DRC Ebola outbreaks: Crisis update - 19 July 2019
Democratic Republic of Congo (DRC) declared their tenth outbreak of Ebola in 40 years on 1 August 2018. The outbreak is centred in the northeast of the country. With the number of cases passing 2,500, it is now by far the country's largest-ever Ebola outbreak. It is also the second-biggest Ebola epidemic ever recorded, behind the West Africa outbreak of 2014-2016.
During the first eight months of the epidemic, until March 2019, more than 1,000 cases of Ebola were reported in the affected region. However, between April and June 2019, this number has doubled, with a further 1,000 new cases reported in just these three months. Since early June, the number of new cases notified per week has remained high, averaging between 75 and 100 each week.
Latest figures - information as of 18 July 2019; figures provided by DRC Ministry of Health.
2,532 TOTAL CASES
2,438 CONFIRMED CASES
1,705 CONFIRMED DEATHS
Contributing to this is the difficulty in identifying and following up contacts of people diagnosed with Ebola. Since the beginning of the epidemic, only around half of the new reported Ebola cases have been identified as contacts of previous confirmed cases before falling ill and seeking treatment, or dying without receiving proper treatment for Ebola.
On 11 June 2019, Uganda announced that three people had been positively diagnosed with Ebola, the first cross-border cases since the outbreak began.
On 14 July, the first case of Ebola was confirmed in Goma, the capital of North Kivu, and a city of one million people. The patient, who had travelled from Butembo to Goma, was admitted to the MSF-supported Ebola Treatment Centre in Goma. After confirmation of lab results, the Ministry of Health decided to transfer the patient to Butembo on 15 July, where the patient died the following day.
In reaction to the first case found in Goma, on 17 July 2019, the World Health Organization (WHO) announced that the current Ebola outbreak in DR Congo represents a public health emergency of international concern (PHEIC).
Given the ongoing challenges in responding to the outbreak, MSF believes that Ebola-related activities should be integrated into the existing healthcare system, in order to improve proximity of the services to the community and ensure that it remains functional during the outbreak.
Background of the epidemic
Retrospective investigations point to a possible start of the outbreak back in May 2018 – around the same time as the Equateur outbreak earlier in the year. There is no connection or link between the two outbreaks.
The delay in the alert and subsequent response can be attributed to several factors, including a breakdown of the surveillance system due to the security context (there are limitations on movement, and access is difficult), and a strike by the health workers of the area which began in May, due to non-payment of salaries.

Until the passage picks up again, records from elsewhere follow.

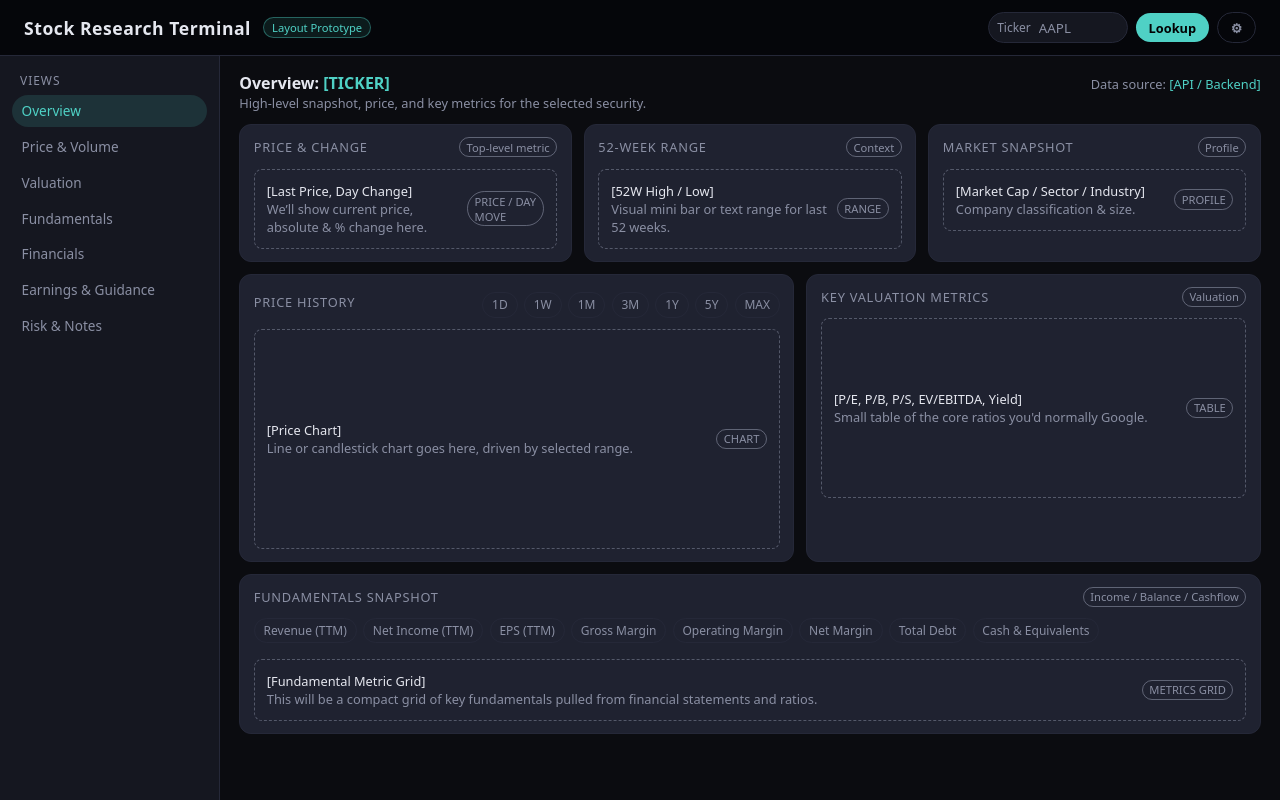
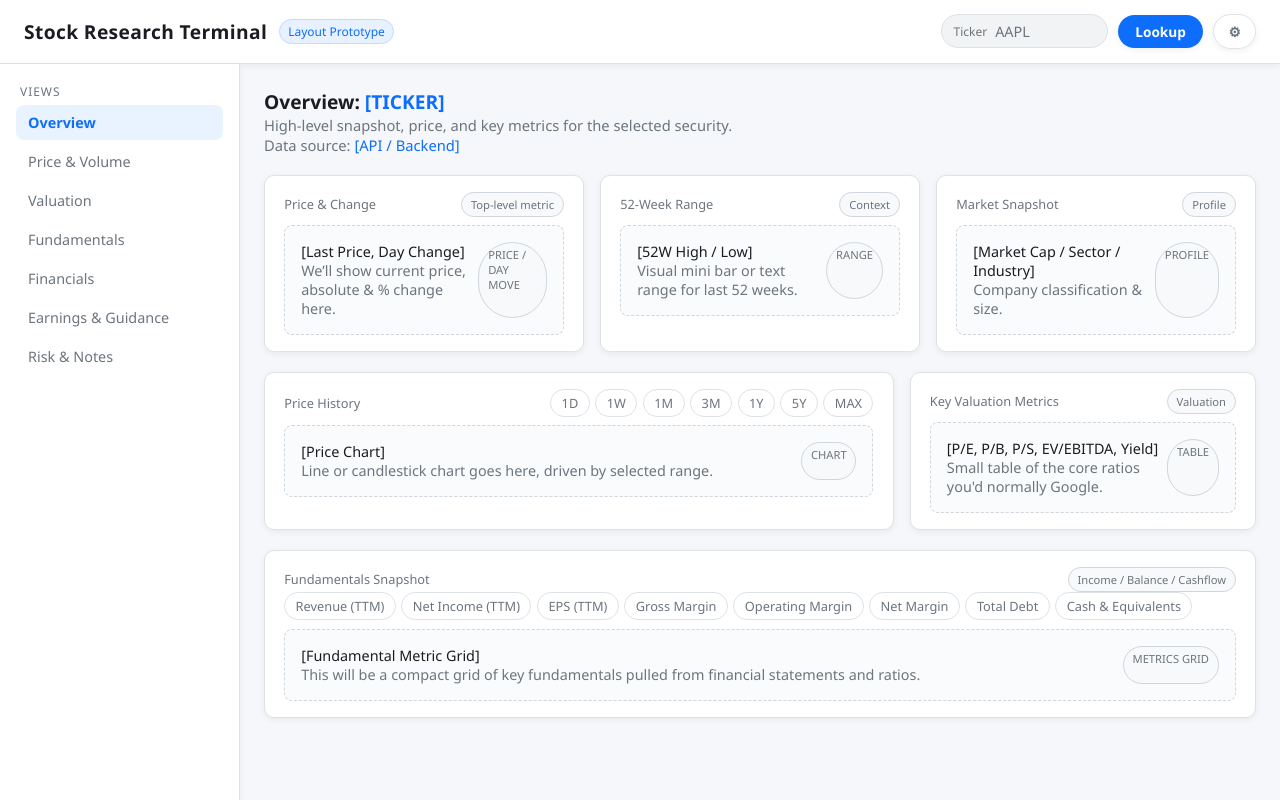
Before and after one commit to Doggod003/portfolio-forecasting-terminal, a plain HTML site: page index.html in a window 1280 px wide. Drawn offline with Linux system fonts and the light colour scheme.

Commit message:
Revamp styles for a light theme layout

```diff
--- a/index.html
+++ b/index.html
@@ -6,24 +6,25 @@
   <meta name="viewport" content="width=device-width, initial-scale=1.0" />
  <style>
   :root {
-      --bg: #0b0c10;
-      --bg-alt: #151720;
-      --card: #1f2230;
-      --accent: #4fd1c5;
-      --text: #e5e7ef;
-      --muted: #8a8fa3;
-      --border: #252838;
-      --danger: #f56565;
-      --success: #48bb78;
-      --radius: 12px;
+    /* Light professional palette */
+    --bg: #f5f7fa;
+    --bg-alt: #ffffff;
+    --card: #ffffff;
+    --accent: #0d6efd;
+    --text: #1a1c21;
+    --muted: #6c757d;
+    --border: #dee2e6;
+    --danger: #dc3545;
+    --success: #198754;
+    --radius: 10px;
+    --shadow: 0px 2px 7px rgba(0,0,0,0.06);
   }
 
   * {
     box-sizing: border-box;
     margin: 0;
     padding: 0;
-      font-family: system-ui, -apple-system, BlinkMacSystemFont, "Segoe UI",
-        sans-serif;
+    font-family: "Segoe UI", Roboto, system-ui, sans-serif;
   }
 
   body {
@@ -42,9 +43,10 @@
     display: flex;
     align-items: center;
     justify-content: space-between;
-      padding: 0.75rem 1.5rem;
-      background-color: #05060a;
+    padding: 0.85rem 1.5rem;
+    background-color: #ffffff;
     border-bottom: 1px solid var(--border);
+    box-shadow: var(--shadow);
   }
 
   .topbar-left {
@@ -54,32 +56,33 @@
   }
 
   .app-title {
-      font-size: 1.1rem;
+    font-size: 1.2rem;
     font-weight: 600;
-      letter-spacing: 0.03em;
+    letter-spacing: 0.02em;
+    color: var(--text);
   }
 
   .badge {
-      font-size: 0.7rem;
-      padding: 0.15rem 0.5rem;
+    font-size: 0.75rem;
+    padding: 0.2rem 0.5rem;
     border-radius: 999px;
-      background: rgba(79, 209, 197, 0.1);
+    background: #e7f1ff;
     color: var(--accent);
-      border: 1px solid rgba(79, 209, 197, 0.4);
+    border: 1px solid #bfdcff;
   }
 
   .topbar-right {
     display: flex;
     align-items: center;
-      gap: 0.5rem;
+    gap: 0.6rem;
   }
 
   .ticker-input {
     display: flex;
     align-items: center;
     gap: 0.5rem;
-      background-color: var(--bg-alt);
-      padding: 0.35rem 0.5rem;
+    background-color: #f1f3f5;
+    padding: 0.4rem 0.75rem;
     border-radius: 999px;
     border: 1px solid var(--border);
   }
@@ -89,7 +92,8 @@
     border: none;
     outline: none;
     color: var(--text);
-      width: 80px;
+    font-size: 0.9rem;
+    width: 100px;
     text-transform: uppercase;
   }
 
@@ -98,26 +102,28 @@
   }
 
   .btn {
+    background: var(--accent);
+    color: white;
     border: none;
     border-radius: 999px;
-      padding: 0.35rem 0.8rem;
-      font-size: 0.8rem;
+    padding: 0.45rem 1.1rem;
+    font-size: 0.85rem;
     cursor: pointer;
-      background: var(--accent);
-      color: #020203;
     font-weight: 600;
+    box-shadow: var(--shadow);
   }
 
   .btn-outline {
     background: transparent;
     color: var(--muted);
     border: 1px solid var(--border);
+    padding: 0.45rem 0.9rem;
   }
 
-    /* Main Layout */
+  /* Layout */
   .main-layout {
     display: grid;
-      grid-template-columns: 220px 1fr;
+    grid-template-columns: 240px 1fr;
     flex: 1;
     min-height: 0;
   }
@@ -126,10 +132,11 @@
   .sidebar {
     background-color: var(--bg-alt);
     border-right: 1px solid var(--border);
-      padding: 1rem 0.75rem;
+    padding: 1.2rem 1rem;
     display: flex;
     flex-direction: column;
     gap: 1.5rem;
+    box-shadow: var(--shadow);
   }
 
   .sidebar-section-title {
@@ -138,7 +145,7 @@
     letter-spacing: 0.08em;
     color: var(--muted);
     margin-bottom: 0.35rem;
-      padding: 0 0.5rem;
+    padding-left: 0.25rem;
   }
 
   .nav-list {
@@ -149,72 +156,50 @@
   }
 
   .nav-item {
-      font-size: 0.85rem;
-      padding: 0.4rem 0.6rem;
-      border-radius: 999px;
+    font-size: 0.9rem;
+    padding: 0.5rem 0.75rem;
+    border-radius: 8px;
     color: var(--muted);
     cursor: pointer;
-      display: flex;
-      align-items: center;
-      gap: 0.35rem;
+    transition: 0.15s;
   }
 
   .nav-item.active {
-      background: rgba(79, 209, 197, 0.14);
+    background: #e9f2ff;
     color: var(--accent);
+    font-weight: 600;
   }
 
   .nav-item:hover {
-      background: rgba(255, 255, 255, 0.02);
+    background: #f1f5f9;
   }
 
-    /* Content Area */
+  /* Main content */
   .content {
-      padding: 1rem 1.2rem 1.2rem;
+    padding: 1.5rem;
     display: flex;
     flex-direction: column;
-      gap: 0.75rem;
-      overflow: auto;
-    }
-
-    .content-header {
-      display: flex;
-      align-items: baseline;
-      justify-content: space-between;
+    gap: 1.25rem;
+    overflow-y: auto;
   }
 
   .content-title {
-      font-size: 1rem;
+    font-size: 1.2rem;
     font-weight: 600;
   }
 
   .content-subtitle {
-      font-size: 0.8rem;
+    font-size: 0.92rem;
     color: var(--muted);
   }
 
-    /* Grid & Cards */
-    .grid {
-      display: grid;
-      gap: 0.75rem;
-    }
-
-    .grid-3 {
-      grid-template-columns: repeat(3, minmax(0, 1fr));
-    }
-
-    .grid-2 {
-      grid-template-columns: minmax(0, 2.2fr) minmax(0, 1.8fr);
-    }
-
+  /* Cards */
   .card {
-      background-color: var(--card);
+    background: var(--card);
     border-radius: var(--radius);
+    padding: 1rem 1.2rem;
+    box-shadow: var(--shadow);
     border: 1px solid var(--border);
-      padding: 0.75rem 0.85rem;
-      display: flex;
-      flex-direction: column;
-      gap: 0.35rem;
   }
 
   .card-header {
@@ -225,23 +210,16 @@
     color: var(--muted);
   }
 
-    .card-title {
-      font-weight: 500;
-      font-size: 0.8rem;
-      text-transform: uppercase;
-      letter-spacing: 0.06em;
-    }
-
   .placeholder-box {
-      margin-top: 0.35rem;
-      border-radius: 0.5rem;
-      border: 1px dashed rgba(138, 143, 163, 0.5);
-      padding: 0.75rem;
-      font-size: 0.8rem;
+    margin-top: 0.5rem;
+    border-radius: 8px;
+    border: 1px dashed #cfd6de;
+    padding: 1rem;
+    font-size: 0.9rem;
     color: var(--muted);
     display: flex;
-      align-items: center;
     justify-content: space-between;
+    background: #fafbfc;
   }
 
   .placeholder-label {
@@ -251,36 +229,42 @@
 
   .tag {
     font-size: 0.7rem;
-      padding: 0.1rem 0.4rem;
+    padding: 0.25rem 0.55rem;
     border-radius: 999px;
-      border: 1px solid rgba(138, 143, 163, 0.6);
-      color: var(--muted);
+    border: 1px solid #cfd6de;
+    background: #f8f9fa;
+    color: #6c757d;
   }
 
-    .chart-placeholder {
-      height: 220px;
+  .grid {
+    display: grid;
+    gap: 1rem;
   }
 
-    .table-placeholder {
-      height: 180px;
+  .grid-3 {
+    grid-template-columns: repeat(3, 1fr);
   }
 
-    .pill-row {
-      display: flex;
-      flex-wrap: wrap;
-      gap: 0.4rem;
-      margin-top: 0.35rem;
+  .grid-2 {
+    grid-template-columns: 2fr 1.1fr;
   }
 
   .metric-pill {
     border-radius: 999px;
     border: 1px solid var(--border);
-      padding: 0.2rem 0.55rem;
-      font-size: 0.75rem;
+    padding: 0.25rem 0.65rem;
+    font-size: 0.8rem;
     color: var(--muted);
+    background: #ffffff;
   }
 
-    @media (max-width: 900px) {
+  .pill-row {
+    display: flex;
+    gap: 0.35rem;
+    flex-wrap: wrap;
+  }
+
+  @media (max-width: 950px) {
     .main-layout {
       grid-template-columns: 1fr;
     }
@@ -289,6 +273,7 @@
     }
   }
 </style>
+
 </head>
 <body>
   <div class="app-shell">
```
Lines whose indentation alone changed are shown as unchanged.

A person died at home after presenting symptoms of haemorrhagic fever. Family members of that person developed the same symptoms and also died. A joint Ministry of Health/World Health Organization (WHO) investigation on site found six more suspect cases, of which four tested positive. This result led to the declaration of the outbreak.
The national laboratory (INRB) confirmed on 7 August that the current outbreak is of the Zaire Ebola virus, the most deadly strain and the same one that affected West Africa during the 2014-2016 outbreak. Zaire Ebola was also the virus found in the outbreak in Equateur province, in western DRC earlier in 2018, although a different strain than the one affecting the current outbreak.
First declared in Mangina, a small town of 40,000 people, the epicentre of the outbreak appeared to progressively move towards the south, first to the larger city of Beni, with approximately 400,000 people and the administrative centre of the region. As population movements are very common, the epidemic continued south to the bigger city of Butembo, a trading hub. Nearby Katwa became a new hotspot near the end of 2018 and cases had been found further south, in the Kanya area. Meanwhile, sporadic cases also appeared in the neighbouring Ituri province to the north.
Overall, the geographic spread of the epidemic appears to be unpredictable, with scattered small clusters potentially occurring anywhere in the region. This pattern, along with the lack of visibility on the epidemiological situation, is both extremely worrying and makes ending the outbreak even more challenging.